The consensus is in: James Cameron's Avatar is the greatest movie ever made, according to the fans. According to critics, it doesn't have much in the way of plot, characters, ideas or originality, but it's so dazzling that it's one of the best movies of the year! As one of the few who was underwhelmed by this new movie, I would like to know why Cameron was given such a low bar for excellence. It seems to me that to qualify as one of the greatest films of all time, or even one of the best movies of the year, some of the mandatory requirements ought to include strong plot, characters, ideas and/or originality, and not just visual effects alone.

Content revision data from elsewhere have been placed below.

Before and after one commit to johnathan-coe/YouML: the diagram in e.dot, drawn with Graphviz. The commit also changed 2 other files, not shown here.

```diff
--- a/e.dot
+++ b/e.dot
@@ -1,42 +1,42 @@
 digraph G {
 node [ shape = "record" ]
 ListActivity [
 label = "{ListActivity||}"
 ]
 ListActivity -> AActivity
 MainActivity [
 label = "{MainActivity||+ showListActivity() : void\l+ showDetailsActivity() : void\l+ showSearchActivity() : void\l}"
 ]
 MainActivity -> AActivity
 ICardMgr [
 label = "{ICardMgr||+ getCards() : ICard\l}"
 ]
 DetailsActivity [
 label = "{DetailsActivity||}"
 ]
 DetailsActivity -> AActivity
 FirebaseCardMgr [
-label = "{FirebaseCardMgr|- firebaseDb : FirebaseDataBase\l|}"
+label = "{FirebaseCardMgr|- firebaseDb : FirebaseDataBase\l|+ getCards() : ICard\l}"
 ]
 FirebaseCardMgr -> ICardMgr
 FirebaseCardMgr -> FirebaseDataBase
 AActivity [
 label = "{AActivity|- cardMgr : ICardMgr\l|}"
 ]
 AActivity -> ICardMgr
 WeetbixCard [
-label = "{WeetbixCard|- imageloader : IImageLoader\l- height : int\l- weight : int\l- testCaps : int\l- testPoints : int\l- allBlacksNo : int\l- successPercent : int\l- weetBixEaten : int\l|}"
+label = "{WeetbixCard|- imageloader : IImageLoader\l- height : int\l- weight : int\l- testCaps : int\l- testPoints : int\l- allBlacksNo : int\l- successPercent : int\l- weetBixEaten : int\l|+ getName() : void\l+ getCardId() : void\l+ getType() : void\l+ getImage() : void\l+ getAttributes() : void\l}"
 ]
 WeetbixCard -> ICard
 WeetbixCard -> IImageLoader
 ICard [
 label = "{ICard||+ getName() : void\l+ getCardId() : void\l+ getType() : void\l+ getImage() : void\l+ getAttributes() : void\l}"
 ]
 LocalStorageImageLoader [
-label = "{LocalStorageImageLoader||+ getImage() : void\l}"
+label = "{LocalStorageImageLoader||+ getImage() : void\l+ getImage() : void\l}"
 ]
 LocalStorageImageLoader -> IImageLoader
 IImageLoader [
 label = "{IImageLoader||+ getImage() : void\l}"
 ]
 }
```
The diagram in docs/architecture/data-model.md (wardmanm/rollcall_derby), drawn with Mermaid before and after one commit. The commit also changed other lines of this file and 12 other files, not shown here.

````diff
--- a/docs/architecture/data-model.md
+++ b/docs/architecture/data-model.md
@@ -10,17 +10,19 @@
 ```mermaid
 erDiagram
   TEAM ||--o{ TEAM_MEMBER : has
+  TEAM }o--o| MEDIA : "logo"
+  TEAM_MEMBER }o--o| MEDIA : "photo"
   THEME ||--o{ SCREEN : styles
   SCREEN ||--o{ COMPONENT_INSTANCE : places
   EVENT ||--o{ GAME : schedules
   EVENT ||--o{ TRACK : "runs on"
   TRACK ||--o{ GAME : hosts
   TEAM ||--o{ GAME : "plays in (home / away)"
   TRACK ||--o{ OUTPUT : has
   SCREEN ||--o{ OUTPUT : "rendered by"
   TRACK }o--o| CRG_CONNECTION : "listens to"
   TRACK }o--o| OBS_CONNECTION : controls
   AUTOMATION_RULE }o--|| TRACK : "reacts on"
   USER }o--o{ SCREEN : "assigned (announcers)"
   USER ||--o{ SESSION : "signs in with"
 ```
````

In this business, spectacular visuals usually don't make up for a tired plot, half-baked characters and an obvious message. Just take a look back at Shane Acker's 9, which suffered from exactly the same problem: great design, little else. It earned a paltry $31 million (about the same as its budget) and scored a mediocre 57% on Rotten Tomatoes. Then look at Aristomenis Tsirbas' Battle for Terra, which came out last May and featured almost exactly the same plot as Avatar. It scored only 47% on Rotten Tomatoes and less than $2 million (though it was made for a much smaller budget and received a much smaller release). Both 9 and Battle for Terra showcased similar clunky storytelling and a similar obvious, heavy-handed attempt at sending messages. And no one even nibbled. Likewise, someone pointed out recently that the plot of Avatar is even closer to the 1992 animated film Ferngully: The Last Rainforest, which -- let's face it -- didn't exactly set the world on fire either. (Some have defended Cameron's "old" story based on the fact that he wrote it 15 years ago, but Ferngully came out 17 years ago.)